Work required: For each entry below, write an exact copy and leave out the images.

Before-and-after page screenshots:
# # # # #

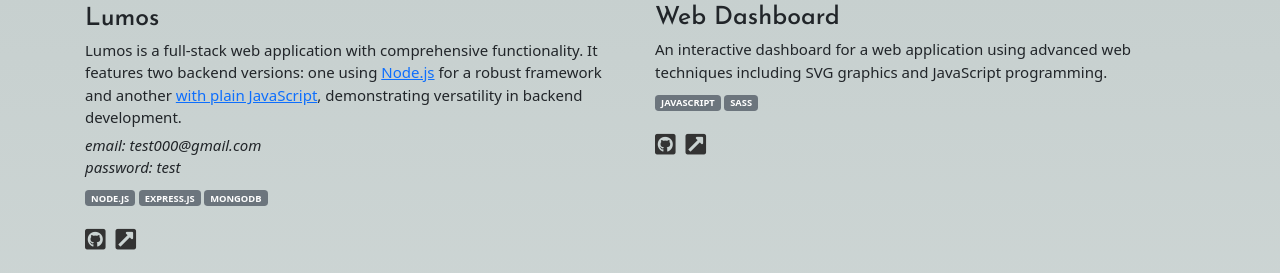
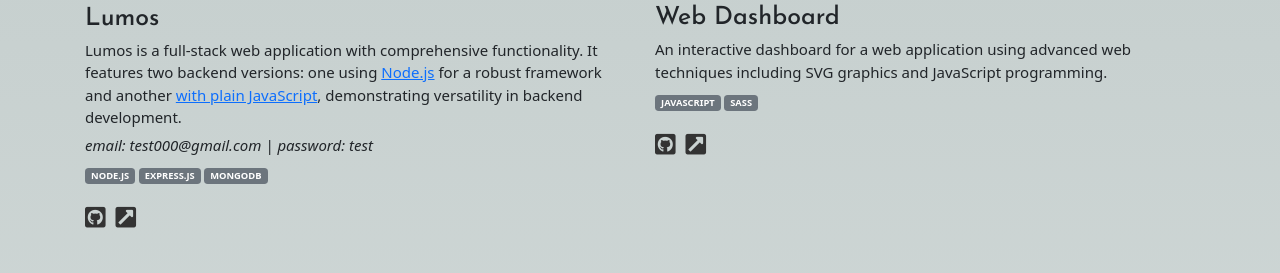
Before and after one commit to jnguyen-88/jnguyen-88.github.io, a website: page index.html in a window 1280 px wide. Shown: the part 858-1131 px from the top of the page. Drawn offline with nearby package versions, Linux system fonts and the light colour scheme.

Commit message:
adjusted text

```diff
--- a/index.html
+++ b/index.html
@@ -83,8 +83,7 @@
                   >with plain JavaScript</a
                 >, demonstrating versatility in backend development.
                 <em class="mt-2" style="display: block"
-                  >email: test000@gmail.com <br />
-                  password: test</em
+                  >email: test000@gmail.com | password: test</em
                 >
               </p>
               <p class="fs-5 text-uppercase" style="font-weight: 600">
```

# # # # #

Answer to this task:
Before and after one commit to jnguyen-88/jnguyen-88.github.io, a website: page index.html in a window 1280 px wide. Shown: the part 858-1131 px from the top of the page. Drawn offline with nearby package versions, Linux system fonts and the light colour scheme.

Commit message:
adjusted text

```diff
--- a/index.html
+++ b/index.html
@@ -83,8 +83,7 @@
                   >with plain JavaScript</a
                 >, demonstrating versatility in backend development.
                 <em class="mt-2" style="display: block"
-                  >email: test000@gmail.com <br />
-                  password: test</em
+                  >email: test000@gmail.com | password: test</em
                 >
               </p>
               <p class="fs-5 text-uppercase" style="font-weight: 600">
```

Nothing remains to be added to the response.